First, I think it has to be regarded as even more taxing than the last two.

Second, it has to be targeted at top two, not top six. Which only serves to underline point one.

A third factor here, but only applicable to me, is that the timing of this column’s summer break is causing it some difficulty as well. The season will be just underway when it returns, leaving this as the one opportunity to assess how things might go in the next nine months and without some vital pieces of evidence, like subsequent transfer business.

But I reckon it’s fair to see this as a pivotal season for the club, its manager and, to some extent, the plans of its chairman. Not that Dejphon Chansiri won’t remain passionately committed whatever the outcome. It’s just that 2017-18 could test the commendable and refreshing continuity he has brought to the task of putting the Owls back in the Premier League.

Given another competitive campaign, there is no logical reason why any of the above should change and I sincerely hope it doesn’t. But since when did logic have much to do with a sport ruled largely by emotion?

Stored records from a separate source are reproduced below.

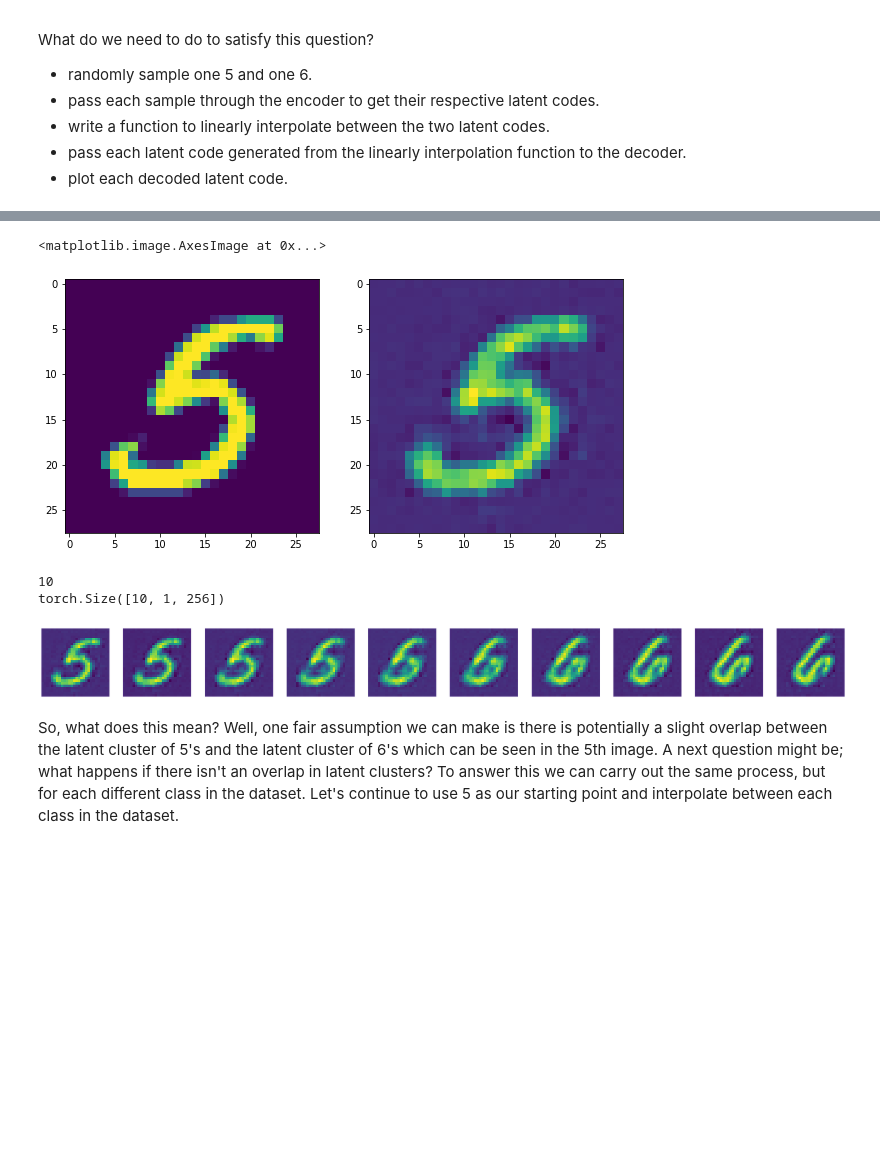
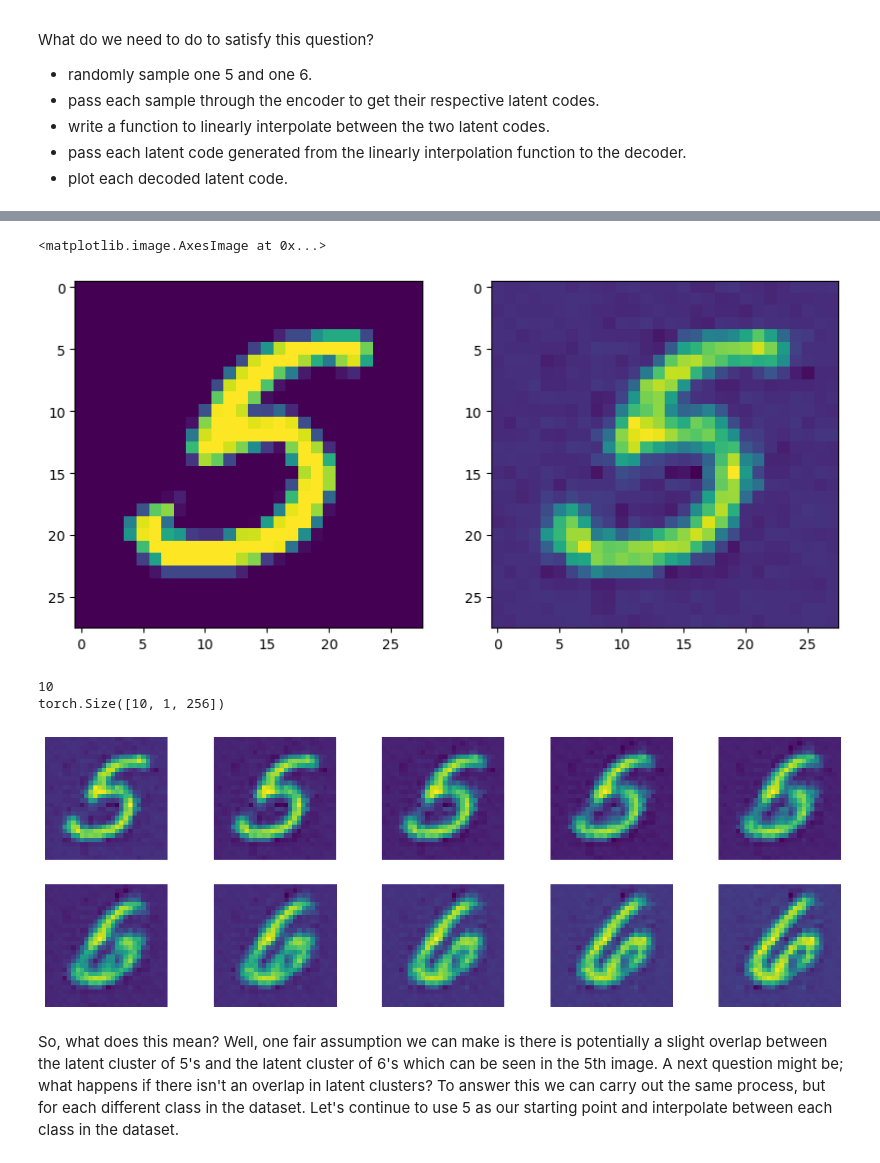
Before and after one commit to ethanherron/ME592_Spring2023, a Jupyter notebook: lectures/Autoencoders.ipynb, the cells around one changed output, grey strips where cells are left out. Cells and saved outputs as stored; diff of their text form; code cells hidden in the pictures; blank space fills up the shorter version.

```diff
--- a/lectures/Autoencoders.ipynb
+++ b/lectures/Autoencoders.ipynb
@@ -9,10 +9,10 @@ import torchvision
 import torch.utils.data
 from tqdm import tqdm
 # %%
-trainingdata = torchvision.datasets.MNIST('./MNIST',train=True, transform=torchvision.transforms.ToTensor(), download=True)
-testdata = torchvision.datasets.MNIST('./MNIST',train=False, transform=torchvision.transforms.ToTensor(), download=True)
+trainingdata = torchvision.datasets.MNIST("/media/volume/sdb/data",train=True, transform=torchvision.transforms.ToTensor(), download=True)
+testdata = torchvision.datasets.MNIST("/media/volume/sdb/data",train=False, transform=torchvision.transforms.ToTensor(), download=True)
 
-image, label = trainingdata[17]
+image, label = trainingdata[18]
 print(image.shape, label)
 
 plt.imshow(image.squeeze().numpy())
@@ -155,7 +155,7 @@ ax1.imshow(image.squeeze().numpy())
 ax2.imshow(pred.detach().cpu().squeeze().squeeze().numpy())
 # %% [output]
 <matplotlib.image.AxesImage at 0x...>
-[figure, old version]
+[figure, new version]
 # %%
 def interpolate(start_tensor, end_tensor, num_steps):
     """
@@ -188,19 +188,20 @@ torch.Size([10, 1, 256])
 # %%
 with torch.no_grad():
     inters_decoded = ae.decoder(inters.squeeze())
 
 # move tensor to cpu and conver to numpy array
 inters_decoded = inters_decoded.cpu().numpy().squeeze()
 
 
 # Plot the 100 images.
-fig, axs = plt.subplots(1, 10, figsize=(30, 30))
+fig, axs = plt.subplots(2, 5, figsize=(15, 5))
+axs = axs.flatten()
 for i in range(10):
     axs[i].imshow(inters_decoded[i])
     axs[i].axis('off')
 plt.show()
 # %% [output]
-[figure, old version]
+[figure, new version]
 # %% [markdown]
 So, what does this mean? Well, one fair assumption we can make is there is potentially a slight overlap between the latent cluster of 5's and the latent cluster of 6's which can be seen in the 5th image.
 A next question might be; what happens if there isn't an overlap in latent clusters?
```
Also changed, not shown: parts of 7 cells of this notebook, 4 other files.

Even two years is an exceptionally long tenure for a manager in the Championship. Make it three – without promotion – and that is an age by modern standards. Also, by any standards,

Carlos Carvalhal has done an excellent and, I feel, underrated job. But you’d think he will know better than anyone that a third attempt could be make or break in terms of his longevity.

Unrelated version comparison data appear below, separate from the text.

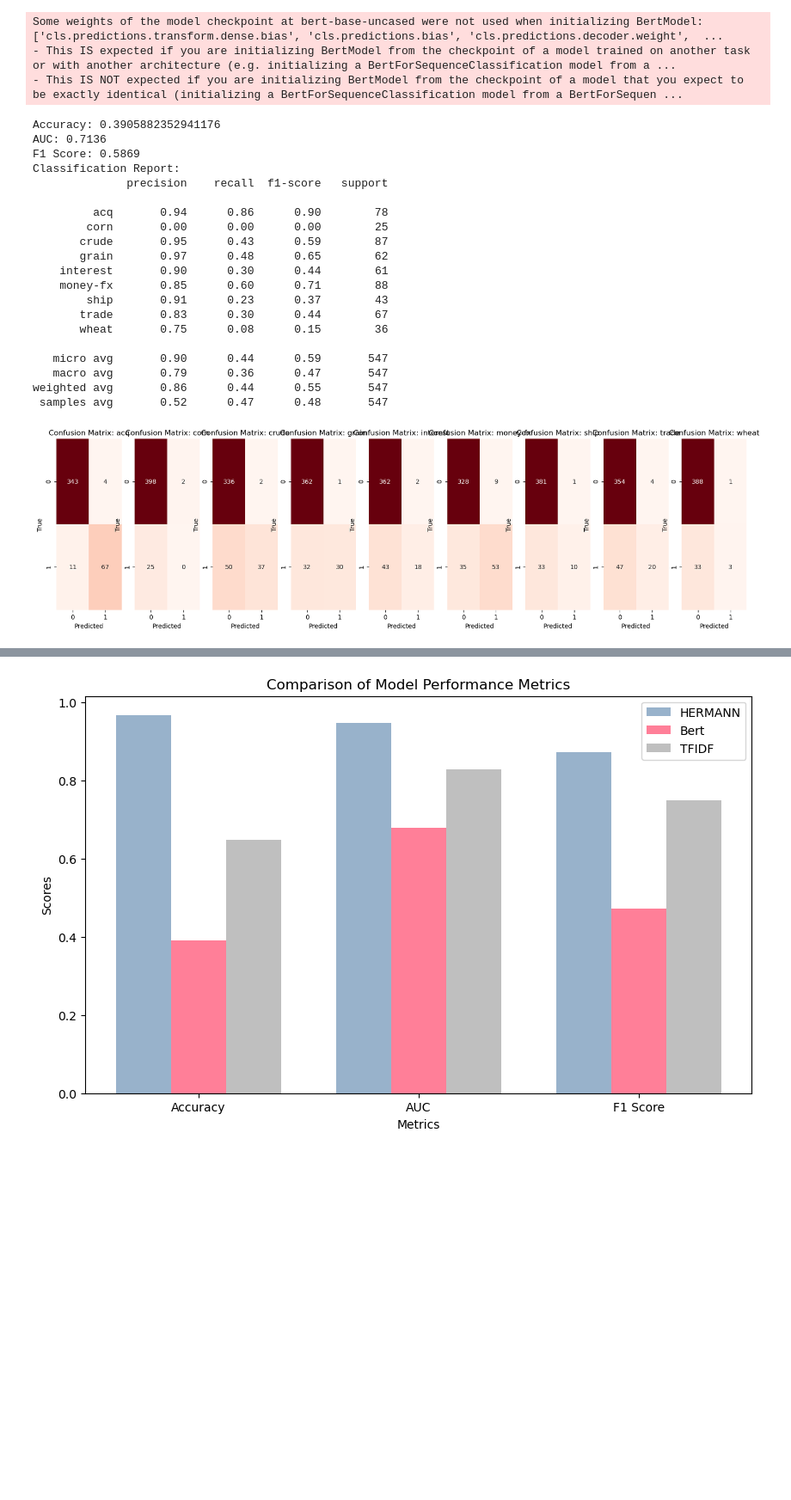
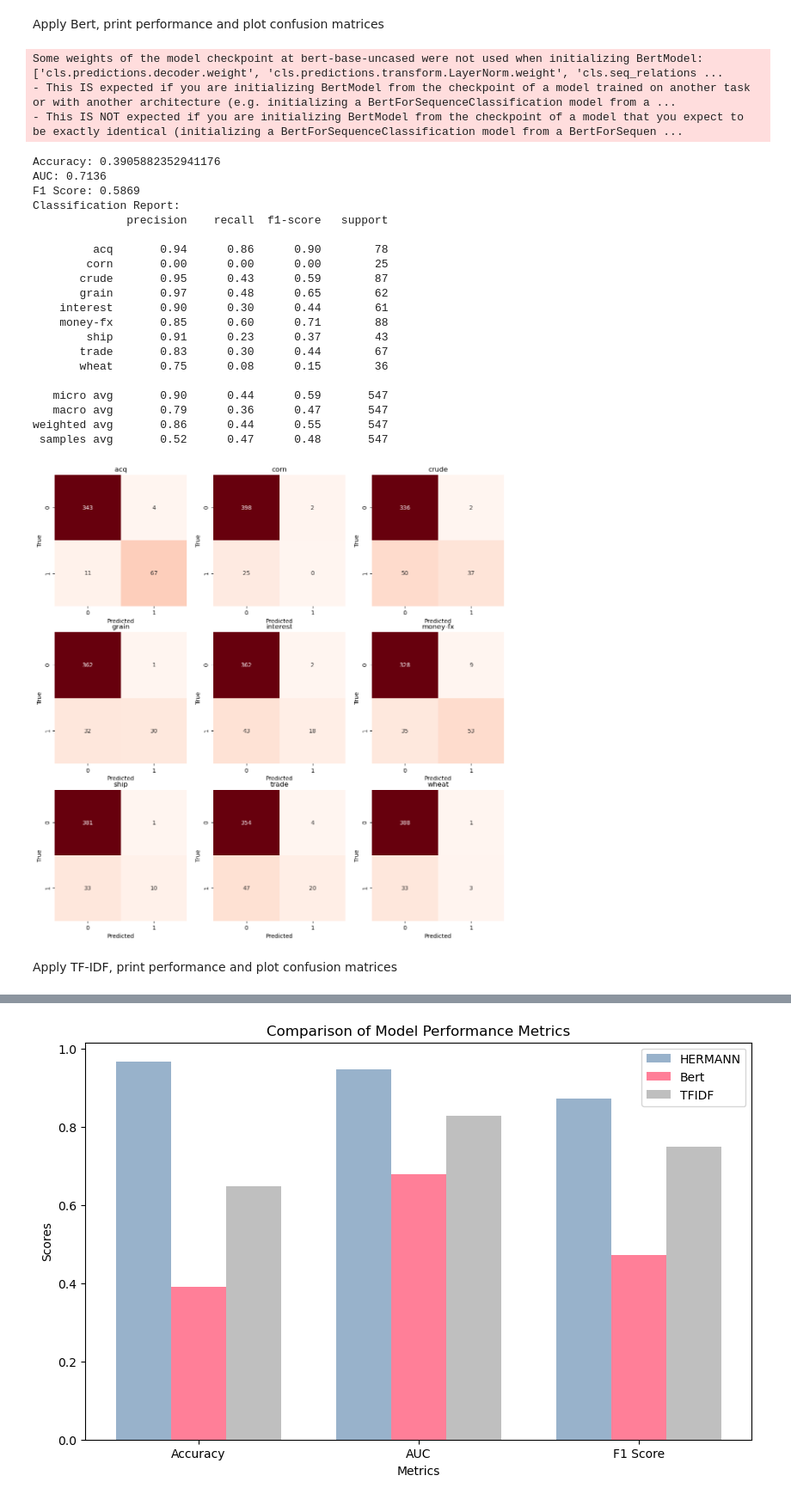
Before and after one commit to erelon/tree2matrix, a Jupyter notebook: examples/text/bert_tfidf_on_text.ipynb, the cells around one changed output, grey strips where cells are left out. Shown: that part at 86% size. Drawn from its saved outputs; the diff is of its cells as text; code cells hidden in the pictures; blank space fills up the shorter version.

```diff
--- a/examples/text/bert_tfidf_on_text.ipynb
+++ b/examples/text/bert_tfidf_on_text.ipynb
@@ -11,3 +6,5 @@ To: /content/develop.txt
+# %% [markdown]
+Apply Bert, print performance and plot confusion matrices
 # %%
 import numpy as np
 import torch
@@ -35,12 +32,13 @@ def get_bert_embeddings(texts):
 
 def plot_confusion_matrices(conf_matrices, labels):
     n_labels = len(labels)
-    fig, axes = plt.subplots(1, n_labels, figsize=(20, 5))
+    fig, axes = plt.subplots(3, n_labels//3, figsize=(14,14))
+    axes = axes.flatten()
     if n_labels == 1:
         axes = [axes]
     for i, (matrix, label) in enumerate(zip(conf_matrices, labels)):
         disp = sns.heatmap(matrix, annot=True, fmt='d', ax=axes[i], cmap='Reds', cbar=False)
-        axes[i].set_title(f'Confusion Matrix: {label}')
+        axes[i].set_title(f'{label}')
         axes[i].set_xlabel('Predicted')
         axes[i].set_ylabel('True')
     plt.show()
@@ -95,35 +93,37 @@ if __name__ == '__main__':
 
     class_report = classification_report(y_test, y_pred, target_names=label_classes, zero_division=0)
     print("Classification Report:")
     print(class_report)
 
     conf_matrix = multilabel_confusion_matrix(y_test, y_pred)
     plot_confusion_matrices(conf_matrix, label_classes)
 # %% [output]
-Some weights of the model checkpoint at bert-base-uncased were not used when initializing BertModel: ['cls.predictions.transform.dense.bias', 'cls.predictions.bias', 'cls.predictions.decoder.weight',  ...
+Some weights of the model checkpoint at bert-base-uncased were not used when initializing BertModel: ['cls.predictions.decoder.weight', 'cls.predictions.transform.LayerNorm.weight', 'cls.seq_relations ...
 - This IS expected if you are initializing BertModel from the checkpoint of a model trained on another task or with another architecture (e.g. initializing a BertForSequenceClassification model from a ...
 - This IS NOT expected if you are initializing BertModel from the checkpoint of a model that you expect to be exactly identical (initializing a BertForSequenceClassification model from a BertForSequen ...
 Accuracy: 0.3905882352941176
 AUC: 0.7136
 F1 Score: 0.5869
 Classification Report:
               precision    recall  f1-score   support
 
          acq       0.94      0.86      0.90        78
         corn       0.00      0.00      0.00        25
        crude       0.95      0.43      0.59        87
        grain       0.97      0.48      0.65        62
     interest       0.90      0.30      0.44        61
     money-fx       0.85      0.60      0.71        88
         ship       0.91      0.23      0.37        43
        trade       0.83      0.30      0.44        67
        wheat       0.75      0.08      0.15        36
 
    micro avg       0.90      0.44      0.59       547
    macro avg       0.79      0.36      0.47       547
 weighted avg       0.86      0.44      0.55       547
  samples avg       0.52      0.47      0.48       547
-[figure, old version]
+[figure, new version]
+# %% [markdown]
+Apply TF-IDF, print performance and plot confusion matrices
 # %%
 import numpy as np
 from sklearn.feature_extraction.text import TfidfVectorizer
```
Also changed, not shown: parts of 4 cells of this notebook, 2 other files.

That was the risk he took in committing again to the Owls following last season’s second successive play-off disappointment.

The head coach will also have realised that finishing top six, but not top two, might be seen initially as some sort of failure by a much larger section of support than last time when the dissident voices were clearly in a minority.

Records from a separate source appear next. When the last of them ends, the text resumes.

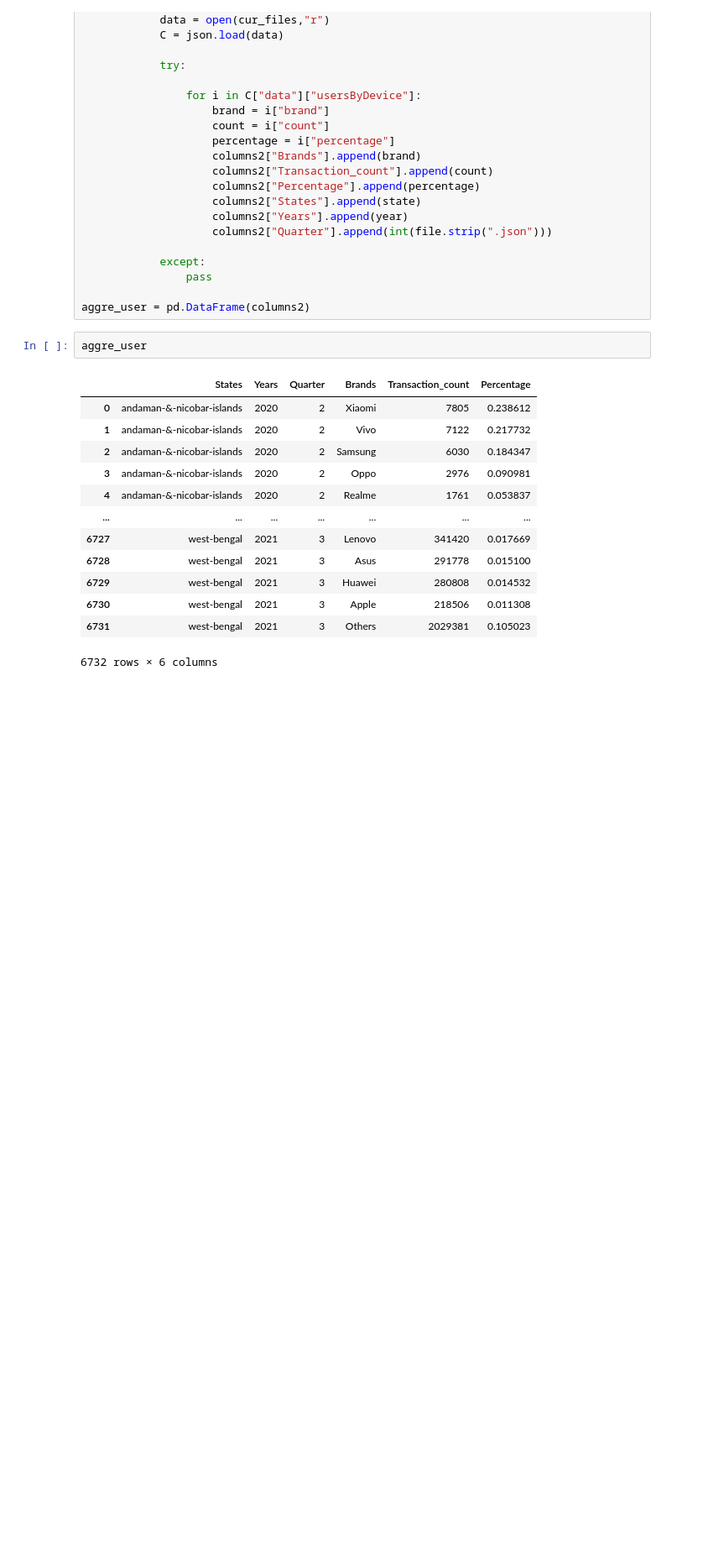
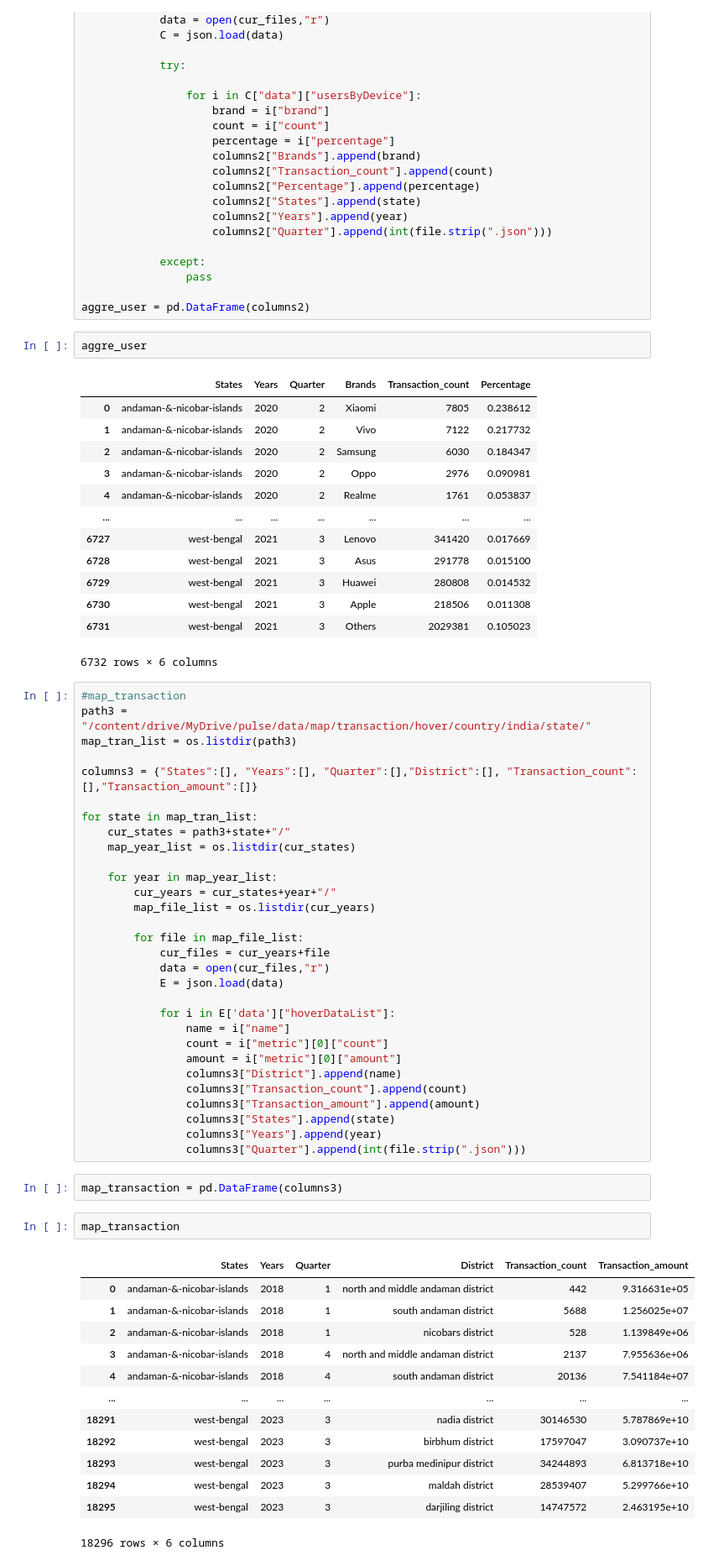
Before and after one commit to Bhaaarath/PhonePe_PulseAnalysis, a Jupyter notebook: Pulse_phonePe.ipynb, the cells around one changed output. Shown: that part at 84% size. Cells and saved outputs as stored; diff of their text form; blank space fills up the shorter version.

```diff
--- a/Pulse_phonePe.ipynb
+++ b/Pulse_phonePe.ipynb
@@ -113,3 +113,51 @@ aggre_user
 | 6730 | west-bengal | 2021 | 3 | Apple | 218506 | 0.011308 |
 | 6731 | west-bengal | 2021 | 3 | Others | 2029381 | 0.105023 |
 6732 rows × 6 columns
+# %%
+#map_transaction
+path3 = "/content/drive/MyDrive/pulse/data/map/transaction/hover/country/india/state/"
+map_tran_list = os.listdir(path3)
+
+columns3 = {"States":[], "Years":[], "Quarter":[],"District":[], "Transaction_count":[],"Transaction_amount":[]}
+
+for state in map_tran_list:
+    cur_states = path3+state+"/"
+    map_year_list = os.listdir(cur_states)
+
+    for year in map_year_list:
+        cur_years = cur_states+year+"/"
+        map_file_list = os.listdir(cur_years)
+
+        for file in map_file_list:
+            cur_files = cur_years+file
+            data = open(cur_files,"r")
+            E = json.load(data)
+
+            for i in E['data']["hoverDataList"]:
+                name = i["name"]
+                count = i["metric"][0]["count"]
+                amount = i["metric"][0]["amount"]
+                columns3["District"].append(name)
+                columns3["Transaction_count"].append(count)
+                columns3["Transaction_amount"].append(amount)
+                columns3["States"].append(state)
+                columns3["Years"].append(year)
+                columns3["Quarter"].append(int(file.strip(".json")))
+# %%
+map_transaction = pd.DataFrame(columns3)
+# %%
+map_transaction
+# %% [output]
+|  | States | Years | Quarter | District | Transaction_count | Transaction_amount |
+| 0 | andaman-&-nicobar-islands | 2018 | 1 | north and middle andaman district | 442 | 9.316631e+05 |
+| 1 | andaman-&-nicobar-islands | 2018 | 1 | south andaman district | 5688 | 1.256025e+07 |
+| 2 | andaman-&-nicobar-islands | 2018 | 1 | nicobars district | 528 | 1.139849e+06 |
+| 3 | andaman-&-nicobar-islands | 2018 | 4 | north and middle andaman district | 2137 | 7.955636e+06 |
+| 4 | andaman-&-nicobar-islands | 2018 | 4 | south andaman district | 20136 | 7.541184e+07 |
+| ... | ... | ... | ... | ... | ... | ... |
+| 18291 | west-bengal | 2023 | 3 | nadia district | 30146530 | 5.787869e+10 |
+| 18292 | west-bengal | 2023 | 3 | birbhum district | 17597047 | 3.090737e+10 |
+| 18293 | west-bengal | 2023 | 3 | purba medinipur district | 34244893 | 6.813718e+10 |
+| 18294 | west-bengal | 2023 | 3 | maldah district | 28539407 | 5.299766e+10 |
+| 18295 | west-bengal | 2023 | 3 | darjiling district | 14747572 | 2.463195e+10 |
+18296 rows × 6 columns
```
Also changed, not shown: parts of 3 cells of this notebook.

And for a man who insists that what he calls a “triangle” of togetherness (fans, chairman, himself) has to be intact in order for him to continue, the personal importance of the coming campaign is obvious. Not that he will worry about that, simply enjoy the job as much as he can for as long as he can, having established a measure of financial independence from it.

So here’s the crunch. Top two? For me, once again a very tall order. That’s not so much an assessment of the Owls squad (incomplete at this stage) as being realistic about the competition around them.

In the first promotion odds I saw after the fixtures were released, Aston Villa, Fulham, Middlesbrough, Norwich and Derby were all rated better bets. With some justification. Then what of Hull, Reading, Wolves,

Harry Redknapp’s Birmingham or maybe Neil Warnock’s Cardiff?

There is some comfort and realism in the knowledge of Wednesday escaping a favourites’ tag from the bookies. But expectation around Hillsborough is huge regardless and I hope there are no hasty or premature judgments on what remains a work in progress.

Yes, aim for top two and don’t lower sights from that – but being in amongst it for a third successive year would still rank as some achievement in itself.